Problem —
Quote the entries below from the line with "New : 0, Modify : 1" through the line with "setPasswordErr((!password || !password.trim())", both ends included, and only those lines.
(Material provided Opens)
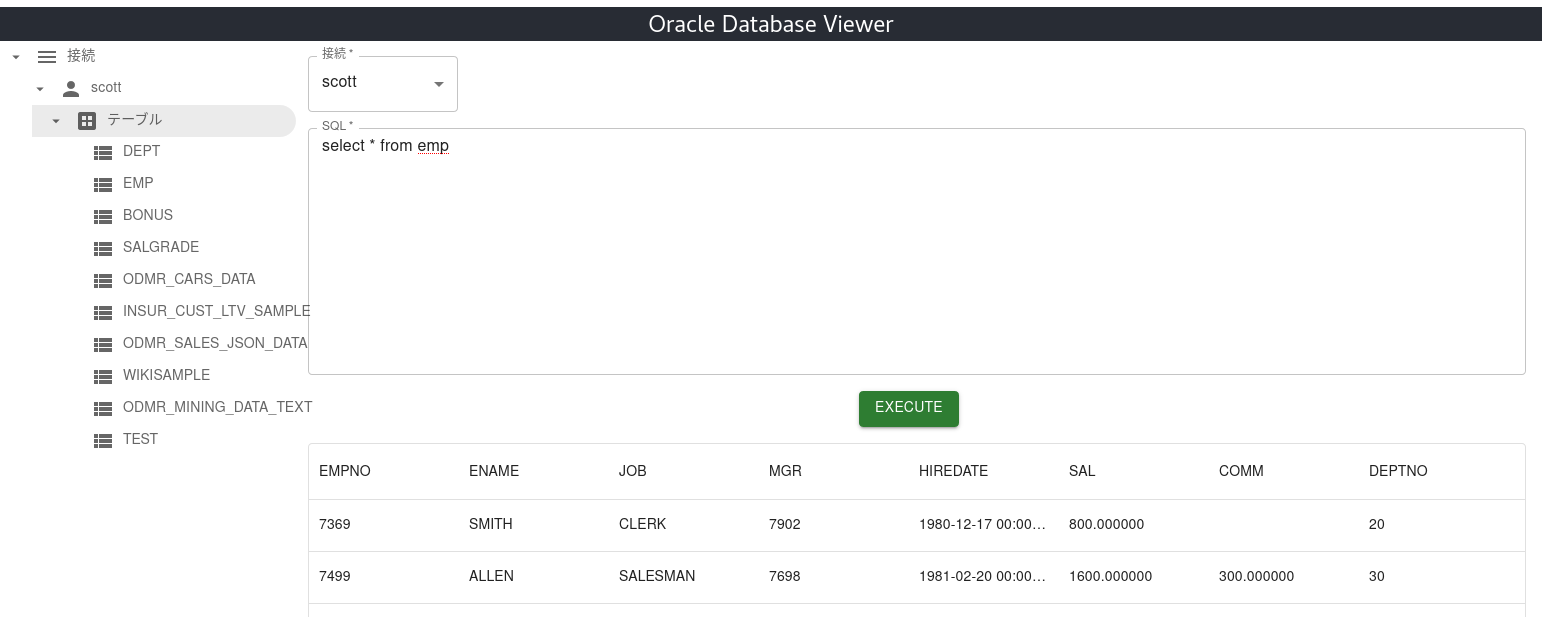
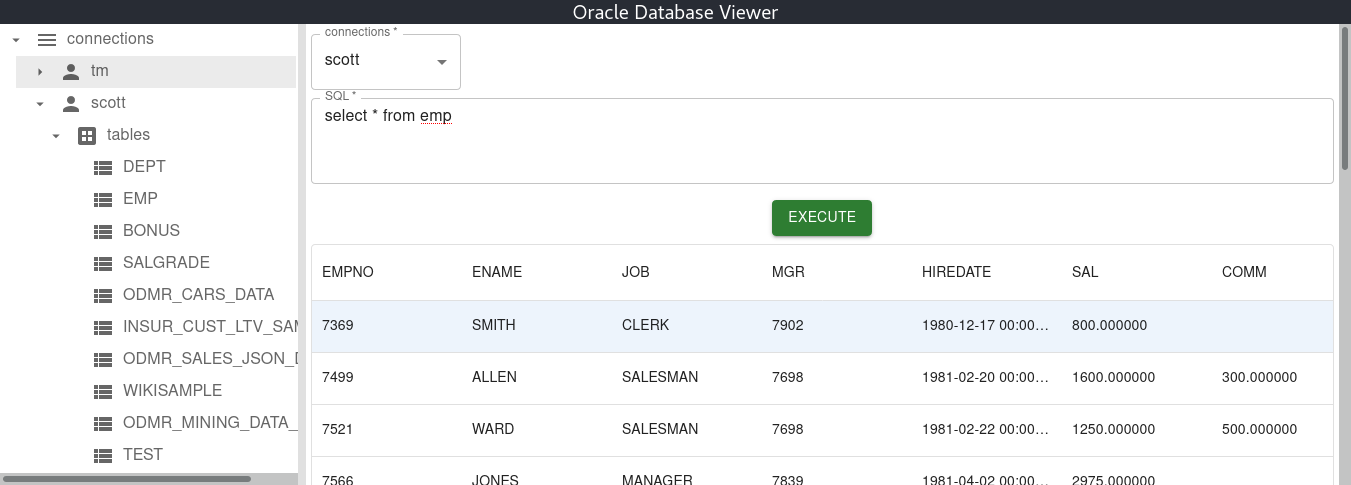
Add client i18n

diff --git a/client/src/MyTreeView.js b/client/src/MyTreeView.js
@@ -15,6 +15,7 @@ import ViewListIcon from '@mui/icons-material/ViewList';
 import Menu from '@mui/material/Menu';
 import MenuItem from '@mui/material/MenuItem';
 import {Mode as ConnectionSettingsMode, default as ConnectionSettings} from './ConnectionSettings';
+import { useTranslation } from 'react-i18next';
 
 const StyledTreeItemRoot = styled(TreeItem)(({ theme }) => ({
   color: theme.palette.text.secondary,
@@ -104,6 +105,7 @@ export default function MyTreeView(props) {
   const [schemasRefresh, setSchemasRefresh] = React.useState(false);
   const open = Boolean(anchorEl);
   const schemas = props.schemas;
+  const { t, i18n } = useTranslation();
 
   const handlePopup = (event) => {
     event.preventDefault();
@@ -111,13 +113,13 @@ export default function MyTreeView(props) {
     while (e && e.nodeName.toUpperCase() != 'LI') e = e.parentNode;
     switch (e.getAttribute('aria-controls')) {
       case 'connect-menu' :
-        setMenuItems([{name:'追加', func: () => {handleClickOpen(ConnectionSettingsMode.New)}}]);
+        setMenuItems([{name:t("Add"), func: () => {handleClickOpen(ConnectionSettingsMode.New)}}]);
         setAnchorEl(e.children[0] || e);
         break;
       case 'schema-menu' :
         const connname = e.getAttribute('data-connname');
-        setMenuItems([{name:'変更', func: () => {handleClickOpen(ConnectionSettingsMode.Modify, connname);}},
-                    {name:'削除', func: () => {if (window.confirm('本当に削除してよろしいですか？')) {
+        setMenuItems([{name:t("Edit"), func: () => {handleClickOpen(ConnectionSettingsMode.Modify, connname);}},
+                    {name:t("Delete"), func: () => {if (window.confirm(t("Delete confirm message"))) {
                       for (let i = 0; i < schemas.length; i++) {
                         if (schemas[i].name === connname) {
                           schemas.splice(i, 1)
@@ -155,14 +157,14 @@ export default function MyTreeView(props) {
       });
       let resjson = await response.json();
       if (!response.ok) {
-        alert("エラーが発生しました。\n" + resjson['error']);
+        alert(t("An error has occurred") + "\n" + resjson['error']);
         return;
       }
       resjson['body'].forEach(data => {
         schema.tables.push({name: data[0]});
       });
     } catch (e) {
-      alert('テーブル一覧の取得に失敗しました。');
+      alert(t("Failed to get table list"));
       console.error(e);
     }
     props.updateSchema(schemas);
@@ -190,7 +192,7 @@ export default function MyTreeView(props) {
     if (setting.mode == ConnectionSettingsMode.New) {
       const exists = schemas.find(s => s.name == setting.name);
       if (exists) {
-        return `接続名'${setting.name}'はすでに存在します。`;
+        return `${t("Connection Name")}'${setting.name}'${t("Already exists")}`;
       } else {
         schemas.push({name: setting.name, userid: setting.userid, password: setting.password, dbname: setting.dbname, tables: []});
         props.updateSchema(schemas);
@@ -222,7 +224,7 @@ export default function MyTreeView(props) {
       defaultEndIcon={<div style={{ width: 24 }} />}
       sx={{ flexGrow: 1, maxWidth: 280 }}
     >
-      <StyledTreeItem nodeId="root" labelText="接続" labelIcon={MenuIcon}
+      <StyledTreeItem nodeId="root" labelText={t("connections")} labelIcon={MenuIcon}
           aria-controls="connect-menu"
           aria-expanded={open ? 'true' : undefined} aria-haspopup="true"
           onContextMenu={handlePopup}>
@@ -233,7 +235,7 @@ export default function MyTreeView(props) {
                           data-connname={schema.name}
                           onClick={handleSchemaClick}
                           onContextMenu={handlePopup}>
-            <StyledTreeItem nodeId={`${schema.name}-#tables`} labelText="テーブル" labelIcon={DatasetIcon}>
+            <StyledTreeItem nodeId={`${schema.name}-#tables`} labelText={t("tables")} labelIcon={DatasetIcon}>
               {schema.tables.map((table) => (
                 <StyledTreeItem key={`${schema.name}-${table.name}`} nodeId={`${schema.name}-${table.name}`} labelText={table.name} labelIcon={ViewListIcon}
                                 dummy={schemasRefresh ? '1' : ''}

diff --git a/client/src/ConnectionSettings.js b/client/src/ConnectionSettings.js
@@ -10,6 +10,7 @@ import DialogContentText from '@mui/material/DialogContentText';
 import DialogTitle from '@mui/material/DialogTitle';
 import { FormControl } from '@mui/material';
 import Grid from '@mui/material/Unstable_Grid2';
+import { useTranslation } from 'react-i18next';
 
 const Mode = {
   New : 0, Modify : 1
@@ -26,6 +27,7 @@ export default function ConnectionSettings(props) {
   const [passworderr, setPasswordErr] = React.useState(false);
   const [dbnameerr, setDbnameErr] = React.useState(false);
   const [message, setMessage] = React.useState(null);
+  const { t, i18n } = useTranslation();
   useEffect(() => {
     setMode(props.mode || '');
     setName(props.name || '');
@@ -51,7 +53,7 @@ export default function ConnectionSettings(props) {
     setPasswordErr((!password || !password.trim()) && (iserr = true));
     setDbnameErr((!dbname || !dbname.trim()) && (iserr = true));
     if (iserr) {
-      setMessage('値を入力してください。');
+      setMessage(t("Enter connection information"));
       return;
     }
     const ret = props.submit({mode: mode, currentname: props.name, name: name, userid: userid, password: password, dbname: dbname});
@@ -79,7 +81,7 @@ export default function ConnectionSettings(props) {
 
   return (
     <Dialog onClose={handleCancelDialog} open={props.open}>
-        <DialogTitle>{mode == Mode.New ? 'New ' : ''}Connection Settings</DialogTitle>
+        <DialogTitle>{mode == Mode.New ? t("New Connection Settings") : t("Connection Settings")}</DialogTitle>
         <FormControl required onSubmit={handleSubmit}>
           <DialogContent>
               <DialogContentText style={{color: 'red'}}>
@@ -87,22 +89,22 @@ export default function ConnectionSettings(props) {
               </DialogContentText>
               <Grid container spacing={2} columns={8}>
                 <Grid xs={8}>
-                  <TextField id="name" label="Connection Name" variant="standard" size="small" fullWidth required value={name} color={nameerr ? 'error' : 'primary'} onChange={handleChange}/>
+                  <TextField id="name" label={t("Connection Name")} variant="standard" size="small" fullWidth required value={name} color={nameerr ? 'error' : 'primary'} onChange={handleChange}/>
                 </Grid>
                 <Grid xs={8}>
-                  <TextField id="userid" label="User Id" variant="standard" size="small" fullWidth required value={userid} color={useriderr ? 'error' : 'primary'} style={{imeMode: 'inactive'}} onChange={handleChange}/>
+                  <TextField id="userid" label={t("User Id")} variant="standard" size="small" fullWidth required value={userid} color={useriderr ? 'error' : 'primary'} style={{imeMode: 'inactive'}} onChange={handleChange}/>
                 </Grid>
                 <Grid xs={8}>
-                  <TextField id="password" label="Password" variant="standard" size="small" fullWidth required type="password" value={password} color={passworderr ? 'error' : 'primary'} onChange={handleChange}/>
+                  <TextField id="password" label={t("Password")} variant="standard" size="small" fullWidth required type="password" value={password} color={passworderr ? 'error' : 'primary'} onChange={handleChange}/>
                 </Grid>
                 <Grid xs={8}>
-                  <TextField id="dbname" label="DataBase Name" variant="standard" size="small" fullWidth required value={dbname} color={dbnameerr ? 'error' : 'primary'} style={{imeMode: 'inactive'}} onChange={handleChange}/>
+                  <TextField id="dbname" label={t("DataBase Name")} variant="standard" size="small" fullWidth required value={dbname} color={dbnameerr ? 'error' : 'primary'} style={{imeMode: 'inactive'}} onChange={handleChange}/>
                 </Grid>
               </Grid>
           </DialogContent>
           <DialogActions>
-              <Button onClick={handleCancelDialog}>Cancel</Button>
-              <Button onClick={handleSubmit}>{mode == Mode.New ? 'Add' : 'Apply'}</Button>
+              <Button onClick={handleCancelDialog}>{t("Cancel")}</Button>
+              <Button onClick={handleSubmit}>{mode == Mode.New ? t("Add") : t("Apply")}</Button>
           </DialogActions>
         </FormControl>
     </Dialog>

diff --git a/client/src/i18n.js b/client/src/i18n.js
@@ -1,0 +1,72 @@
+import i18n from "i18next";
+import { initReactI18next } from "react-i18next";
+import Backend from "i18next-http-backend";
+import LanguageDetector from "i18next-browser-languagedetector";
+
+const resources = {
+  en: {
+    translation: {
+      "connections": "connections",
+      "tables": "tables",
+      "execute": "execute",
+      "new": "new",
+      "Connection Settings": "Connection Settings",
+      "New Connection Settings": "New Connection Settings",
+      "Connection Name": "Connection Name",
+      "User Id": "User Id",
+      "Password": "Password",
+      "DataBase Name": "DataBase Name",
+      "Cancel": "Cancel",
+      "Add": "Add",
+      "Edit": "Edit",
+      "Delete": "Delete",
+      "Apply": "Apply",
+      "An error has occurred": "An error has occurred.",
+      "An unexpected error has occurred": "An unexpected error has occurred.",
+      "Execution failed on sql": "Execution failed on sql.",
+      "Enter connection information": "Please enter connection information",
+      "Delete confirm message": "Are you sure you want to delete this item?",
+      "Failed to get table list": "Failed to get table list.",
+      "Already exists": " already exists.",
+    }
+  },
+  ja: {
+    translation: {
+      "connections": "接続",
+      "tables": "テーブル",
+      "execute": "実行",
+      "new": "新しい",
+      "Connection Settings": "接続設定",
+      "New Connection Settings": "新しい接続設定",
+      "Connection Name": "接続名",
+      "User Id": "ユーザID",
+      "Password": "パスワード",
+      "DataBase Name": "データベース名",
+      "Cancel": "キャンセル",
+      "Add": "追加",
+      "Edit": "変更",
+      "Delete": "削除",
+      "Apply": "反映",
+      "An error has occurred": "エラーが発生しました。",
+      "An unexpected error has occurred": "予期せぬエラーが発生しました。",
+      "Execution failed on sql": "SQLの実行に失敗しました。",
+      "Enter connection information": "値を入力してください。",
+      "Delete confirm message": "本当に削除してよろしいですか？",
+      "Failed to get table list": "テーブル一覧の取得に失敗しました。",
+      "Already exists": "はすでに存在します。",
+    }
+  }
+};
+
+i18n
+  .use(Backend)
+  .use(LanguageDetector)
+  .use(initReactI18next)
+  .init({
+    resources,
+    interpolation: {
+      escapeValue: false
+    }
+  });
+
+  export default i18n;

diff --git a/client/src/App.js b/client/src/App.js
@@ -2,6 +2,7 @@ import './App.css';
 import { DataGrid } from '@mui/x-data-grid';
 import React, { useState, useRef, useEffect } from "react";
 import { FormControl, TextField, Button, InputLabel, Select, MenuItem } from '@mui/material';
+import { useTranslation } from 'react-i18next';
 import MyTreeView from './MyTreeView';
 import MySplitter from './MySplitter';
 
@@ -14,6 +15,7 @@ function App(props) {
   const [schemasRefresh, setSchemasRefresh] = useState(false);
   const coldata = [];
   const rowdata = [];
+  const { t, i18n } = useTranslation();
 
   useEffect(() => {
     if (localStorage.schemas) {
@@ -121,9 +123,9 @@ function App(props) {
       let resjson = await response.json();
       if (!response.ok) {
         if (response.status < 500) {
-          alert("エラーが発生しました。\n" + resjson['error']);
+          alert(t("An error has occurred") + "\n" + resjson['error']);
         } else {
-          alert("予期せぬエラーが発生しました。\n" + resjson['error']);
+          alert(t("An unexpected error has occurred") + "\n" + resjson['error']);
         }
         return;
       }
@@ -145,7 +147,7 @@ function App(props) {
       setRows(rowdata);
       setTimeout(() => setColumnEventHandler(), 500);
     } catch (e) {
-      alert('SQLの実行に失敗しました。');
+      alert(t("Execution failed on sql"));
       console.error(e);
     }
   }
@@ -179,12 +181,12 @@ function App(props) {
       <MySplitter/>
       <main className="App-main">
         <FormControl required fullWidth sx={{mb: 1}}>
-          <InputLabel id="connection-label">接続</InputLabel>
+          <InputLabel id="connection-label">{t("connections")}</InputLabel>
           <Select
             labelId="connection-label"
             id="connection"
             value={connection}
-            label="接続"
+            label={t("connections")}
             onChange={handleConnectionChange}
             style={{width: "10%", minWidth: "150px", textAlign: "left"}}
           >
@@ -198,7 +200,7 @@ function App(props) {
         </FormControl>
         <FormControl sx={{m: 1}}>
           <Button variant="contained" color="success" onClick={handleSubmit}>
-            execute
+          {t("execute")}
           </Button>
         </FormControl>
         <FormControl fullWidth sx={{mb: 1}}>

diff --git a/client/src/index.js b/client/src/index.js
@@ -1,6 +1,7 @@
 import React from 'react';
 import ReactDOM from 'react-dom/client';
 import './index.css';
+import './i18n';
 import App from './App';
 import reportWebVitals from './reportWebVitals';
(Material provided Closes)
Answer —
   New : 0, Modify : 1
@@ -26,6 +27,7 @@ export default function ConnectionSettings(props) {
   const [passworderr, setPasswordErr] = React.useState(false);
   const [dbnameerr, setDbnameErr] = React.useState(false);
   const [message, setMessage] = React.useState(null);
+  const { t, i18n } = useTranslation();
   useEffect(() => {
     setMode(props.mode || '');
     setName(props.name || '');
@@ -51,7 +53,7 @@ export default function ConnectionSettings(props) {
     setPasswordErr((!password || !password.trim()) && (iserr = true));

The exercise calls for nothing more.